Publié par la Gazette Drouot International
Hunters of Tsuba sword guards (many and determined, as we know) should not miss this magnificent group of 170 pieces from a private collection being auctioned at a sale dedicated to Japanese weaponry (which also includes Inro and ivory pieces, netsuke and lacquers).
Each Tsuba is estimated at €2,000/3,000 on average, like this 8.7 cm Nadegaku gata (a name evoking its oval shape) made by Hagiya Katsuhira in 1846. Its inlaid copper and gilt copper decoration depicts an emperor watching four primitive figures leaving their imprints on a scroll, and on the other side a man hiding beneath a pine tree. Its brown colour comes from its copper/tin alloy, or sentoku (others are in plain iron), and it dates from the Edo period, like most of its counterparts in the sale. When the shoguns came to power, Tsuba (designed to protect the hand from the cutting edge of the katana blade) began to be more decorative. An outward sign of wealth, their ornamentation played on the different colours of the various alloys used. In this sale, it varies from simple and elegant stylised plant motifs, treated in relief, to elaborate scenes involving dragons emerging from black water and/or figures playing kubi-hiki (a tug-of-war with a rope placed behind the opponents' necks). An indispensable component in the panoply of the Daimyos, the warlords of the feudal period in Japan, to which the Musée Guimet is devoting a large-scale exhibition opening in Paris on 15 February.
Paris, Hôtel Drouot, Tessier & Sarrou et Associés auction house. 9 February 2018.
Japan, Edo period (1603-1868), 19th century
Nadegaku gata in sentoku with inlaid decoration in copper, gilt copper, shibuichi and shakudo, showing a Japanese Emperor looking at four primitive figures
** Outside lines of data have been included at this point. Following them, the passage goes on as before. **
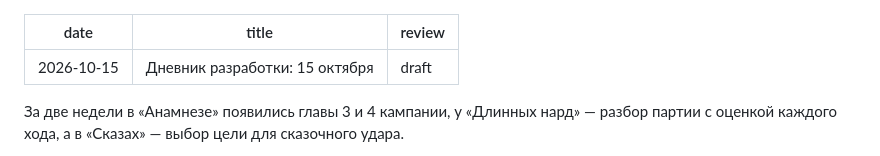
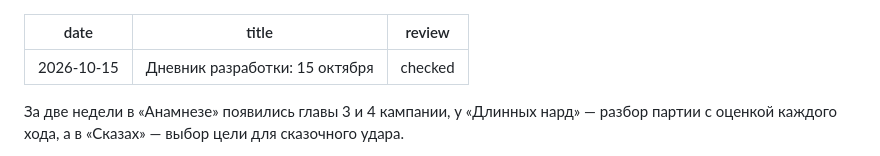
Before and after one commit to Nefeste/gornitsagames, a Markdown page: news/2026-10-15-devlog.ru.md, the part around the change. Drawn GitHub-style.

```diff
--- a/news/2026-10-15-devlog.ru.md
+++ b/news/2026-10-15-devlog.ru.md
@@ -1,7 +1,7 @@
 ---
 date: 2026-10-15
 title: Дневник разработки: 15 октября
-review: draft
+review: checked
 ---
 За две недели в «Анамнезе» появились главы 3 и 4 кампании, у «Длинных нард» — разбор партии с оценкой каждого хода, а в «Сказах» — выбор цели для сказочного удара.
 
```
Signed by Hagiya Katsuhira followed by the kao, dated the spring of Koka 3 (1846)
Height : 8.7 cm.